  abstract     = {The prevalence of HCV genotypes in four republics of the former Soviet Union (Russia, Belarus, Moldova, and Uzbekistan) was investigated. Overall, 197 HCV isolates from 66 blood donors and 131 patients with chronic hepatitis were typed. Viral sequences from sera of infected subjects were amplified by nested RT-PCR using primers from the core region and typed by one or two techniques: (1) DNA enzyme immunoassay (DEIA) and (2) PCR with a set of type-specific primers. Only three major HCV genotypes were identified in this study population. HCV 1b was found to be the predominant virus type both among blood donors and chronic hepatitis patients, followed by 3a, 2a, and 1a (chronic hepatitis patients: 1b-82%; 3a-10%; 2a-4%, 1a-5% and 2c-1%; blood donors: 1b-77%; 3a-17%; and 2a-6%). No significant difference in genotype distribution was observed between different countries or between blood donors and chronic hepatitis patients within the same country. Results of the genotyping procedures were confirmed by direct sequencing of 216 nt PCR fragments corresponding to part of HCV core gene. Phylogenetic analysis of HCV 1b sequences from this study and from the Genbank demonstrated that the sequences from the former Soviet Union do not form evolutionary lineage(s) different from those of strains of the same subtype circulating in other geographical regions.},

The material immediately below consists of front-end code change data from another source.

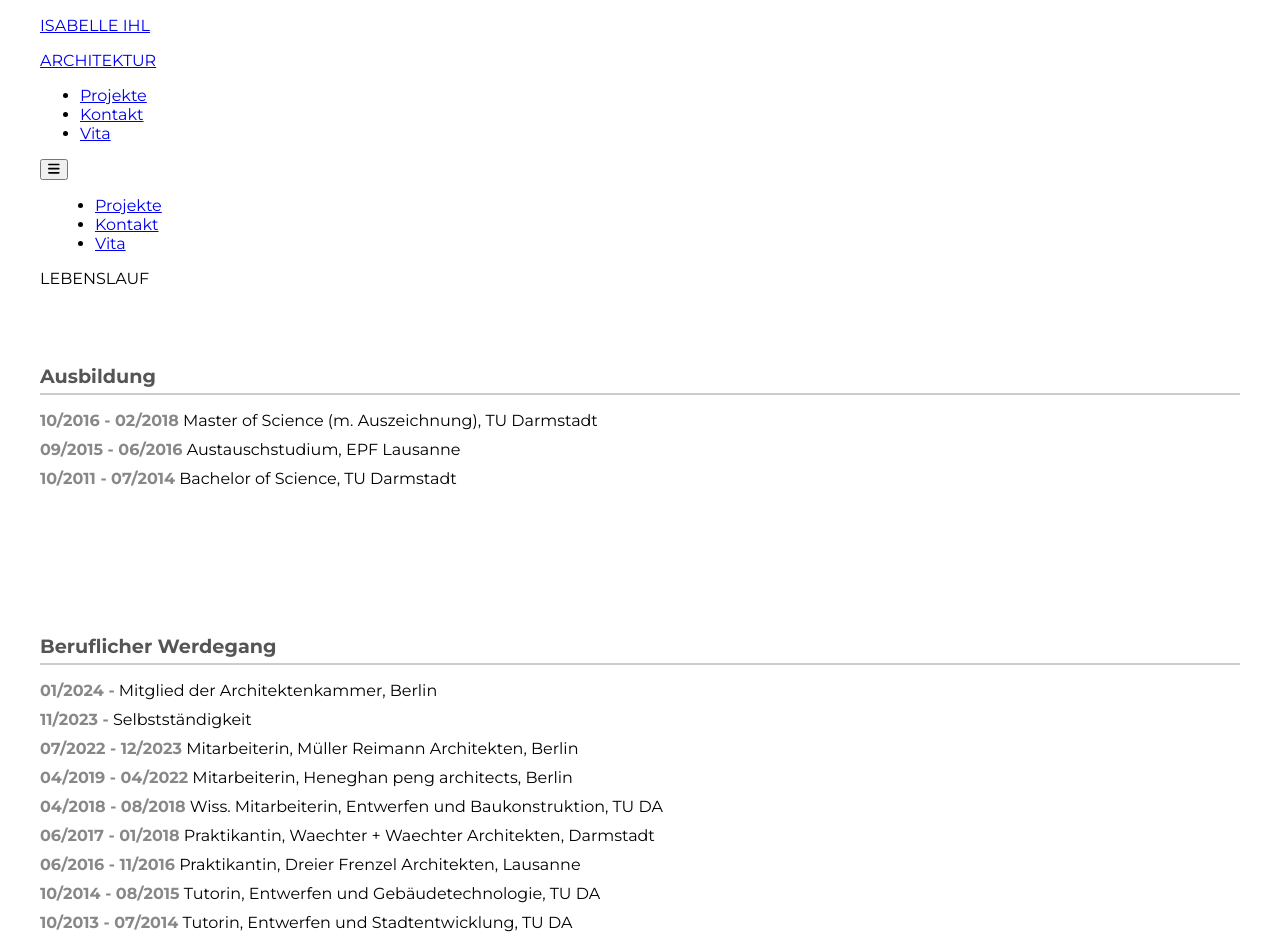
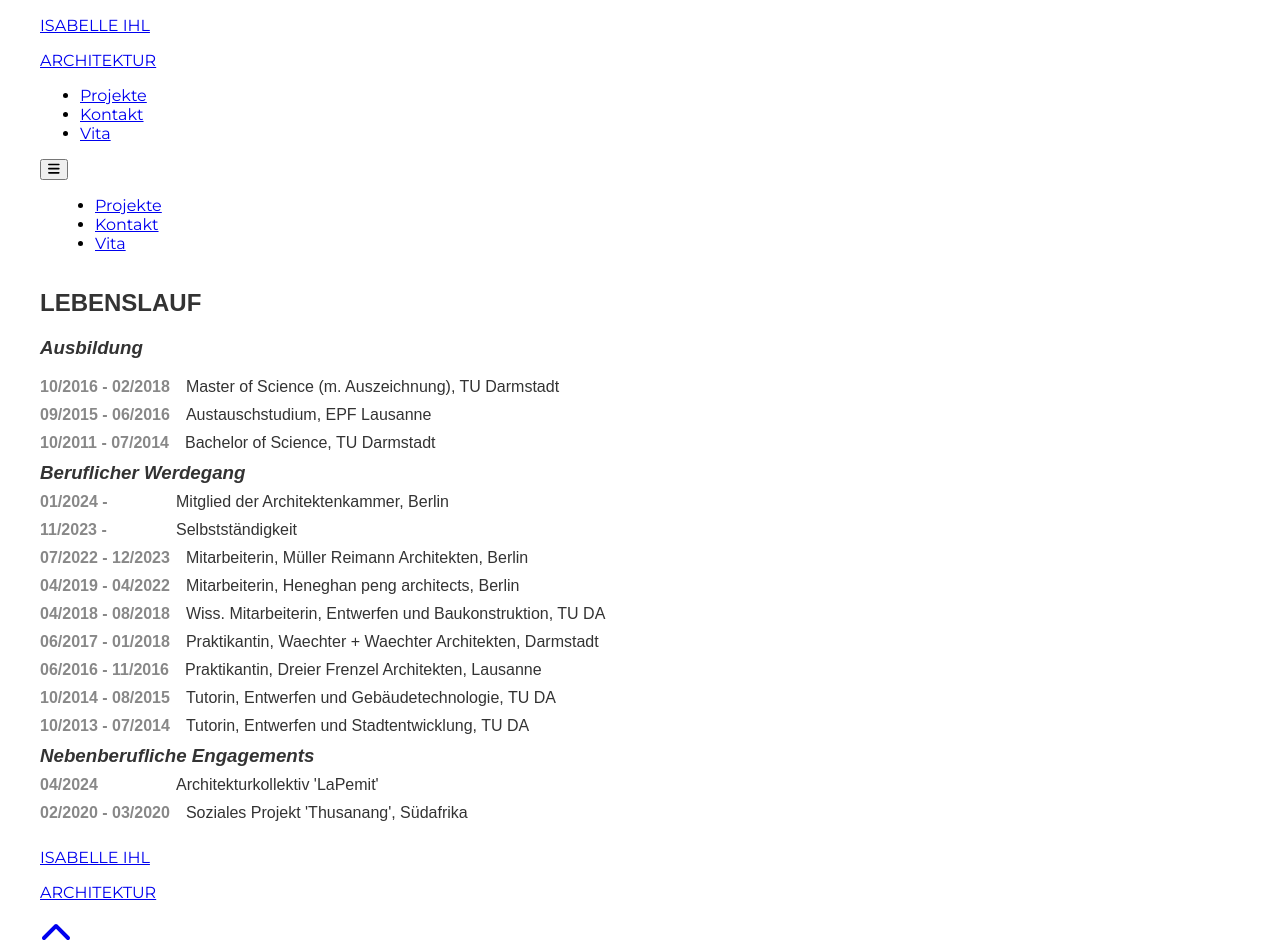
Before and after one commit to ihl-architektur/ihl-architektur.github.io, a React (Create React App) app: page /vita in a window 1280 px wide. Shown: the top 951 px of the page. Built offline with nearby package versions, Linux system fonts and the light colour scheme; the HTML template or start-up script is replaced by a standard one.

Commit message:
Vita in zwei Zeilen korrigiert

```diff
--- a/src/pages/Contact.jsx
+++ b/src/pages/Contact.jsx
@@ -12,7 +12,9 @@ const Contact = () => {
           color: '#333',
         }}
       >
-        <div style={{ marginRight: '2em' }}>
+        <div style={{ marginRight: '4em', display: 'inline-block' }}>
+          {' '}
+          {/* Abstand auf 4em erhöht */}
           <p style={{ margin: 0 }}>KONTAKT</p>
         </div>
         <div>
--- a/src/pages/Vita.jsx
+++ b/src/pages/Vita.jsx
@@ -4,133 +4,259 @@ import Container from 'utils/Container';
 const Vita = () => {
   return (
     <Container>
-      <div>
-        LEBENSLAUF
-        <section>
+      <div
+        style={{
+          display: 'flex',
+          alignItems: 'flex-start',
+          fontFamily: 'Arial, sans-serif',
+          color: '#333',
+        }}
+      >
+        {/* Erste Spalte: Zeiträume */}
+        <div style={{ marginRight: '2em', flex: '1' }}>
           <h2
             style={{
-              color: '#555',
-              borderBottom: '2px solid #ccc',
-              paddingBottom: '5px',
-              fontSize: '1.2em',
+              display: 'flex',
+              alignItems: 'flex-start',
+              fontFamily: 'Arial, sans-serif',
+              color: '#333',
             }}
           >
-            Ausbildung
+            LEBENSLAUF
           </h2>
-          <div>
-            <div style={{ marginBottom: '10px' }}>
-              <span style={{ fontWeight: 'bold', color: '#888' }}>
-                10/2016 - 02/2018
-              </span>{' '}
-              Master of Science (m. Auszeichnung), TU Darmstadt
-            </div>
-            <div style={{ marginBottom: '10px' }}>
-              <span style={{ fontWeight: 'bold', color: '#888' }}>
-                09/2015 - 06/2016
-              </span>{' '}
-              Austauschstudium, EPF Lausanne
-            </div>
-            <div style={{ marginBottom: '10px' }}>
-              <span style={{ fontWeight: 'bold', color: '#888' }}>
-                10/2011 - 07/2014
-              </span>{' '}
-              Bachelor of Science, TU Darmstadt
-            </div>
-          </div>
-        </section>
-        <section>
-          <h2
+
+          <h3 style={{ margin: '1em 0', fontStyle: 'italic' }}>Ausbildung</h3>
+          <div
             style={{
-              color: '#555',
-              borderBottom: '2px solid #ccc',
-              paddingBottom: '5px',
-              fontSize: '1.2em',
+              marginBottom: '10px',
+              display: 'flex',
+              alignItems: 'center',
             }}
           >
-            Beruflicher Werdegang
-          </h2>
-          <div>
-            <div style={{ marginBottom: '10px' }}>
-              <span style={{ fontWeight: 'bold', color: '#888' }}>
-                01/2024 -
-              </span>{' '}
-              Mitglied der Architektenkammer, Berlin
-            </div>
-            <div style={{ marginBottom: '10px' }}>
-              <span style={{ fontWeight: 'bold', color: '#888' }}>
-                11/2023 -
-              </span>{' '}
-              Selbstständigkeit
-            </div>
-            <div style={{ marginBottom: '10px' }}>
-              <span style={{ fontWeight: 'bold', color: '#888' }}>
-                07/2022 - 12/2023
-              </span>{' '}
-              Mitarbeiterin, Müller Reimann Architekten, Berlin
-            </div>
-            <div style={{ marginBottom: '10px' }}>
-              <span style={{ fontWeight: 'bold', color: '#888' }}>
-                04/2019 - 04/2022
-              </span>{' '}
-              Mitarbeiterin, Heneghan peng architects, Berlin
-            </div>
-            <div style={{ marginBottom: '10px' }}>
-              <span style={{ fontWeight: 'bold', color: '#888' }}>
-                04/2018 - 08/2018
-              </span>{' '}
-              Wiss. Mitarbeiterin, Entwerfen und Baukonstruktion, TU DA
-            </div>
-            <div style={{ marginBottom: '10px' }}>
-              <span style={{ fontWeight: 'bold', color: '#888' }}>
-                06/2017 - 01/2018
-              </span>{' '}
-              Praktikantin, Waechter + Waechter Architekten, Darmstadt
-            </div>
-            <div style={{ marginBottom: '10px' }}>
-              <span style={{ fontWeight: 'bold', color: '#888' }}>
-                06/2016 - 11/2016
-              </span>{' '}
-              Praktikantin, Dreier Frenzel Architekten, Lausanne
-            </div>
-            <div style={{ marginBottom: '10px' }}>
-              <span style={{ fontWeight: 'bold', color: '#888' }}>
-                10/2014 - 08/2015
-              </span>{' '}
-              Tutorin, Entwerfen und Gebäudetechnologie, TU DA
-            </div>
-            <div style={{ marginBottom: '10px' }}>
-              <span style={{ fontWeight: 'bold', color: '#888' }}>
-                10/2013 - 07/2014
-              </span>{' '}
-              Tutorin, Entwerfen und Stadtentwicklung, TU DA
-            </div>
+            <span
+              style={{ fontWeight: 'bold', color: '#888', minWidth: '120px' }}
+            >
+              10/2016 - 02/2018
+            </span>
+            <span style={{ marginLeft: '1em' }}>
+              Master of Science (m. Auszeichnung), TU Darmstadt
+            </span>
           </div>
-        </section>
-        <section>
-          <h2
+          <div
             style={{
-              color: '#555',
-              borderBottom: '2px solid #ccc',
-              paddingBottom: '5px',
-              fontSize: '1.2em',
+              marginBottom: '10px',
+              display: 'flex',
+              alignItems: 'center',
             }}
           >
+            <span
+              style={{ fontWeight: 'bold', color: '#888', minWidth: '120px' }}
+            >
+              09/2015 - 06/2016
+            </span>
+            <span style={{ marginLeft: '1em' }}>
+              Austauschstudium, EPF Lausanne
+            </span>
+          </div>
+          <div
+            style={{
+              marginBottom: '10px',
+              display: 'flex',
+              alignItems: 'center',
+            }}
+          >
+            <span
+              style={{ fontWeight: 'bold', color: '#888', minWidth: '120px' }}
+            >
+              10/2011 - 07/2014
+            </span>
+            <span style={{ marginLeft: '1em' }}>
+              Bachelor of Science, TU Darmstadt
+            </span>
+          </div>
+
+          <h3 style={{ margin: '0.5em 0', fontStyle: 'italic' }}>
+            Beruflicher Werdegang
+          </h3>
+          <div
+            style={{
+              marginBottom: '10px',
+              display: 'flex',
+              alignItems: 'center',
+            }}
+          >
+            <span
+              style={{ fontWeight: 'bold', color: '#888', minWidth: '120px' }}
+            >
+              01/2024 -
+            </span>
+            <span style={{ marginLeft: '1em' }}>
+              Mitglied der Architektenkammer, Berlin
+            </span>
+          </div>
+          <div
+            style={{
+              marginBottom: '10px',
+              display: 'flex',
+              alignItems: 'center',
+            }}
+          >
+            <span
+              style={{ fontWeight: 'bold', color: '#888', minWidth: '120px' }}
+            >
+              11/2023 -
+            </span>
+            <span style={{ marginLeft: '1em' }}>Selbstständigkeit</span>
+          </div>
+          <div
+            style={{
+              marginBottom: '10px',
+              display: 'flex',
+              alignItems: 'center',
+            }}
+          >
+            <span
+              style={{ fontWeight: 'bold', color: '#888', minWidth: '120px' }}
+            >
+              07/2022 - 12/2023
+            </span>
+            <span style={{ marginLeft: '1em' }}>
+              Mitarbeiterin, Müller Reimann Architekten, Berlin
+            </span>
+          </div>
+          <div
+            style={{
+              marginBottom: '10px',
+              display: 'flex',
+              alignItems: 'center',
+            }}
+          >
+            <span
+              style={{ fontWeight: 'bold', color: '#888', minWidth: '120px' }}
+            >
+              04/2019 - 04/2022
+            </span>
+            <span style={{ marginLeft: '1em' }}>
+              Mitarbeiterin, Heneghan peng architects, Berlin
+            </span>
+          </div>
+          <div
+            style={{
+              marginBottom: '10px',
+              display: 'flex',
+              alignItems: 'center',
+            }}
+          >
+            <span
+              style={{ fontWeight: 'bold', color: '#888', minWidth: '120px' }}
+            >
+              04/2018 - 08/2018
+            </span>
+            <span style={{ marginLeft: '1em' }}>
+              Wiss. Mitarbeiterin, Entwerfen und Baukonstruktion, TU DA
+            </span>
+          </div>
+          <div
+            style={{
+              marginBottom: '10px',
+              display: 'flex',
+              alignItems: 'center',
+            }}
+          >
+            <span
+              style={{ fontWeight: 'bold', color: '#888', minWidth: '120px' }}
+            >
+              06/2017 - 01/2018
+            </span>
+            <span style={{ marginLeft: '1em' }}>
+              Praktikantin, Waechter + Waechter Architekten, Darmstadt
+            </span>
+          </div>
+          <div
+            style={{
+              marginBottom: '10px',
+              display: 'flex',
+              alignItems: 'center',
+            }}
+          >
+            <span
+              style={{ fontWeight: 'bold', color: '#888', minWidth: '120px' }}
+            >
+              06/2016 - 11/2016
+            </span>
+            <span style={{ marginLeft: '1em' }}>
+              Praktikantin, Dreier Frenzel Architekten, Lausanne
+            </span>
+          </div>
+          <div
+            style={{
+              marginBottom: '10px',
+              display: 'flex',
+              alignItems: 'center',
+            }}
+          >
+            <span
+              style={{ fontWeight: 'bold', color: '#888', minWidth: '120px' }}
+            >
+              10/2014 - 08/2015
+            </span>
+            <span style={{ marginLeft: '1em' }}>
+              Tutorin, Entwerfen und Gebäudetechnologie, TU DA
+            </span>
+          </div>
+          <div
+            style={{
+              marginBottom: '10px',
+              display: 'flex',
+              alignItems: 'center',
+            }}
+          >
+            <span
+              style={{ fontWeight: 'bold', color: '#888', minWidth: '120px' }}
+            >
+              10/2013 - 07/2014
+            </span>
+            <span style={{ marginLeft: '1em' }}>
+              Tutorin, Entwerfen und Stadtentwicklung, TU DA
+            </span>
+          </div>
+
+          <h3 style={{ margin: '0.5em 0', fontStyle: 'italic' }}>
             Nebenberufliche Engagements
-          </h2>
-          <div>
-            <div style={{ marginBottom: '10px' }}>
-              <span style={{ fontWeight: 'bold', color: '#888' }}>04/2024</span>{' '}
+          </h3>
+          <div
+            style={{
+              marginBottom: '10px',
+              display: 'flex',
+              alignItems: 'center',
+            }}
+          >
+            <span
+              style={{ fontWeight: 'bold', color: '#888', minWidth: '120px' }}
+            >
+              04/2024
+            </span>
+            <span style={{ marginLeft: '1em' }}>
               Architekturkollektiv &apos;LaPemit&apos;
-            </div>
-            <div style={{ marginBottom: '10px' }}>
-              <span style={{ fontWeight: 'bold', color: '#888' }}>
-                02/2020 - 03/2020
-              </span>{' '}
+            </span>
+          </div>
+          <div
+            style={{
+              marginBottom: '10px',
+              display: 'flex',
+              alignItems: 'center',
+            }}
+          >
+            <span
+              style={{ fontWeight: 'bold', color: '#888', minWidth: '120px' }}
+            >
+              02/2020 - 03/2020
+            </span>
+            <span style={{ marginLeft: '1em' }}>
               Soziales Projekt &apos;Thusanang&apos;, Südafrika
-            </div>
+            </span>
           </div>
-        </section>
-        <p>das ist ein P</p>
+        </div>
       </div>
     </Container>
   );
```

  author       = {Viazov, S and Kuzin, S and Paladi, N and Tchernovetsky, M and Isaeva, E and Mazhul, L and Vasychova, F and Widell, Anders and Roggendorf, M},
  issn         = {1096-9071},
  language     = {eng},
  number       = {1},
  pages        = {36--40},
  publisher    = {John Wiley & Sons},
  series       = {Journal of Medical Virology},
  title        = {Hepatitis C virus genotypes in different regions of the former Soviet Union (Russia, Belarus, Moldova, and Uzbekistan)},
  url          = {http://dx.doi.org/10.1002/(SICI)1096-9071(199709)53:1<36::AID-JMV7>3.0.CO;2-R},
  volume       = {53},
  year         = {1997},
}